Data extracts

------------------------------------

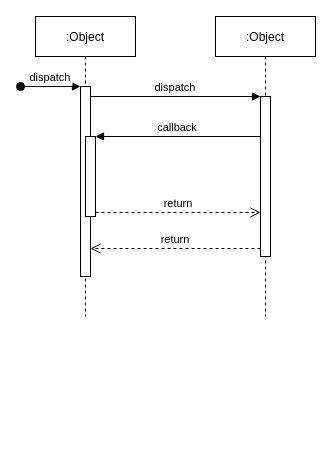
Earlier version of the draw.io diagram Untitled Diagram.drawio (CherryCheng/better). Source tidied: cells renumbered, new cells numbered last; positions are measured from the earlier drawing's top-left corner, leaving out a move shared by most shapes. Both pictures are drawn from the tidied source at 100%, with x=0, y=0 at pixel (20, 16).
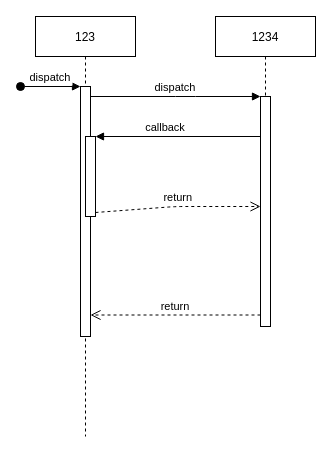
After the change.

Diff of the diagram source:
```diff
@@
 <mxGraphModel>
   <root>
     <mxCell id="0" />
     <mxCell id="1" parent="0" />
-    <mxCell id="2" value=":Object" style="shape=umlLifeline;perimeter=lifelinePerimeter;rounded=0;shadow=0;strokeWidth=1;" parent="1" vertex="1">
-      <mxGeometry x="15" width="100" height="300" as="geometry" />
+    <mxCell id="2" value="123" style="shape=umlLifeline;perimeter=lifelinePerimeter;rounded=0;shadow=0;strokeWidth=1;" parent="1" vertex="1">
+      <mxGeometry x="15" width="100" height="420" as="geometry" />
     </mxCell>
     <mxCell id="3" style="points=[];perimeter=orthogonalPerimeter;rounded=0;shadow=0;strokeWidth=1;" parent="2" vertex="1">
-      <mxGeometry x="45" y="70" width="10" height="190" as="geometry" />
+      <mxGeometry x="45" y="70" width="10" height="250" as="geometry" />
     </mxCell>
     <mxCell id="4" value="dispatch" style="verticalAlign=bottom;startArrow=oval;endArrow=block;startSize=8;shadow=0;strokeWidth=1;" parent="2" edge="1" target="3">
       <mxGeometry relative="1" as="geometry">
         <mxPoint x="-15" y="70" as="sourcePoint" />
       </mxGeometry>
     </mxCell>
     <mxCell id="5" style="points=[];perimeter=orthogonalPerimeter;rounded=0;shadow=0;strokeWidth=1;" parent="2" vertex="1">
       <mxGeometry x="50" y="120" width="10" height="80" as="geometry" />
     </mxCell>
-    <mxCell id="6" value=":Object" style="shape=umlLifeline;perimeter=lifelinePerimeter;rounded=0;shadow=0;strokeWidth=1;" parent="1" vertex="1">
-      <mxGeometry x="195" width="100" height="300" as="geometry" />
+    <mxCell id="6" value="1234" style="shape=umlLifeline;perimeter=lifelinePerimeter;rounded=0;shadow=0;strokeWidth=1;" parent="1" vertex="1">
+      <mxGeometry x="195" width="100" height="310" as="geometry" />
     </mxCell>
     <mxCell id="7" style="points=[];perimeter=orthogonalPerimeter;rounded=0;shadow=0;strokeWidth=1;" parent="6" vertex="1">
-      <mxGeometry x="45" y="80" width="10" height="160" as="geometry" />
+      <mxGeometry x="45" y="80" width="10" height="230" as="geometry" />
     </mxCell>
     <mxCell id="8" value="return" style="verticalAlign=bottom;endArrow=open;dashed=1;endSize=8;exitX=0;exitY=0.95;shadow=0;strokeWidth=1;" parent="1" edge="1" source="7" target="3">
       <mxGeometry relative="1" as="geometry" />
     </mxCell>
     <mxCell id="9" value="dispatch" style="verticalAlign=bottom;endArrow=block;entryX=0;entryY=0;shadow=0;strokeWidth=1;" parent="1" edge="1" source="3" target="7">
-      <mxGeometry relative="1" as="geometry" />
+      <mxGeometry relative="1" as="geometry">
+        <Array as="points">
+          <mxPoint x="165" y="80" />
+        </Array>
+      </mxGeometry>
     </mxCell>
+    <mxCell id="11" value="return" style="verticalAlign=bottom;endArrow=open;dashed=1;endSize=8;exitX=1;exitY=0.95;shadow=0;strokeWidth=1;" parent="1" edge="1" source="5" target="7">
+      <mxGeometry relative="1" as="geometry">
+        <Array as="points">
+          <mxPoint x="155" y="190" />
+        </Array>
+      </mxGeometry>
+    </mxCell>
-    <mxCell id="10" value="callback" style="verticalAlign=bottom;endArrow=block;entryX=1;entryY=0;shadow=0;strokeWidth=1;" parent="1" edge="1" source="7" target="5">
-      <mxGeometry relative="1" as="geometry" />
+    <mxCell id="10" value="callback" style="verticalAlign=bottom;endArrow=block;shadow=0;strokeWidth=1;entryX=1;entryY=0;entryDx=0;entryDy=0;" parent="1" edge="1" source="7" target="5">
+      <mxGeometry x="0.15" relative="1" as="geometry" />
     </mxCell>
-    <mxCell id="11" value="return" style="verticalAlign=bottom;endArrow=open;dashed=1;endSize=8;exitX=1;exitY=0.95;shadow=0;strokeWidth=1;" parent="1" edge="1" source="5" target="7">
-      <mxGeometry relative="1" as="geometry" />
-    </mxCell>
   </root>
 </mxGraphModel>
```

------------------------------------

Description of the task
Set down each line of the material exactly and skip every image.

Exercise answer
Earlier version of the draw.io diagram Untitled Diagram.drawio (CherryCheng/better). Source tidied: cells renumbered, new cells numbered last; positions are measured from the earlier drawing's top-left corner, leaving out a move shared by most shapes. Both pictures are drawn from the tidied source at 100%, with x=0, y=0 at pixel (20, 16).
After the change.

Diff of the diagram source:
```diff
@@
 <mxGraphModel>
   <root>
     <mxCell id="0" />
     <mxCell id="1" parent="0" />
-    <mxCell id="2" value=":Object" style="shape=umlLifeline;perimeter=lifelinePerimeter;rounded=0;shadow=0;strokeWidth=1;" parent="1" vertex="1">
-      <mxGeometry x="15" width="100" height="300" as="geometry" />
+    <mxCell id="2" value="123" style="shape=umlLifeline;perimeter=lifelinePerimeter;rounded=0;shadow=0;strokeWidth=1;" parent="1" vertex="1">
+      <mxGeometry x="15" width="100" height="420" as="geometry" />
     </mxCell>
     <mxCell id="3" style="points=[];perimeter=orthogonalPerimeter;rounded=0;shadow=0;strokeWidth=1;" parent="2" vertex="1">
-      <mxGeometry x="45" y="70" width="10" height="190" as="geometry" />
+      <mxGeometry x="45" y="70" width="10" height="250" as="geometry" />
     </mxCell>
     <mxCell id="4" value="dispatch" style="verticalAlign=bottom;startArrow=oval;endArrow=block;startSize=8;shadow=0;strokeWidth=1;" parent="2" edge="1" target="3">
       <mxGeometry relative="1" as="geometry">
         <mxPoint x="-15" y="70" as="sourcePoint" />
       </mxGeometry>
     </mxCell>
     <mxCell id="5" style="points=[];perimeter=orthogonalPerimeter;rounded=0;shadow=0;strokeWidth=1;" parent="2" vertex="1">
       <mxGeometry x="50" y="120" width="10" height="80" as="geometry" />
     </mxCell>
-    <mxCell id="6" value=":Object" style="shape=umlLifeline;perimeter=lifelinePerimeter;rounded=0;shadow=0;strokeWidth=1;" parent="1" vertex="1">
-      <mxGeometry x="195" width="100" height="300" as="geometry" />
+    <mxCell id="6" value="1234" style="shape=umlLifeline;perimeter=lifelinePerimeter;rounded=0;shadow=0;strokeWidth=1;" parent="1" vertex="1">
+      <mxGeometry x="195" width="100" height="310" as="geometry" />
     </mxCell>
     <mxCell id="7" style="points=[];perimeter=orthogonalPerimeter;rounded=0;shadow=0;strokeWidth=1;" parent="6" vertex="1">
-      <mxGeometry x="45" y="80" width="10" height="160" as="geometry" />
+      <mxGeometry x="45" y="80" width="10" height="230" as="geometry" />
     </mxCell>
     <mxCell id="8" value="return" style="verticalAlign=bottom;endArrow=open;dashed=1;endSize=8;exitX=0;exitY=0.95;shadow=0;strokeWidth=1;" parent="1" edge="1" source="7" target="3">
       <mxGeometry relative="1" as="geometry" />
     </mxCell>
     <mxCell id="9" value="dispatch" style="verticalAlign=bottom;endArrow=block;entryX=0;entryY=0;shadow=0;strokeWidth=1;" parent="1" edge="1" source="3" target="7">
-      <mxGeometry relative="1" as="geometry" />
+      <mxGeometry relative="1" as="geometry">
+        <Array as="points">
+          <mxPoint x="165" y="80" />
+        </Array>
+      </mxGeometry>
     </mxCell>
+    <mxCell id="11" value="return" style="verticalAlign=bottom;endArrow=open;dashed=1;endSize=8;exitX=1;exitY=0.95;shadow=0;strokeWidth=1;" parent="1" edge="1" source="5" target="7">
+      <mxGeometry relative="1" as="geometry">
+        <Array as="points">
+          <mxPoint x="155" y="190" />
+        </Array>
+      </mxGeometry>
+    </mxCell>
-    <mxCell id="10" value="callback" style="verticalAlign=bottom;endArrow=block;entryX=1;entryY=0;shadow=0;strokeWidth=1;" parent="1" edge="1" source="7" target="5">
-      <mxGeometry relative="1" as="geometry" />
+    <mxCell id="10" value="callback" style="verticalAlign=bottom;endArrow=block;shadow=0;strokeWidth=1;entryX=1;entryY=0;entryDx=0;entryDy=0;" parent="1" edge="1" source="7" target="5">
+      <mxGeometry x="0.15" relative="1" as="geometry" />
     </mxCell>
-    <mxCell id="11" value="return" style="verticalAlign=bottom;endArrow=open;dashed=1;endSize=8;exitX=1;exitY=0.95;shadow=0;strokeWidth=1;" parent="1" edge="1" source="5" target="7">
-      <mxGeometry relative="1" as="geometry" />
-    </mxCell>
   </root>
 </mxGraphModel>
```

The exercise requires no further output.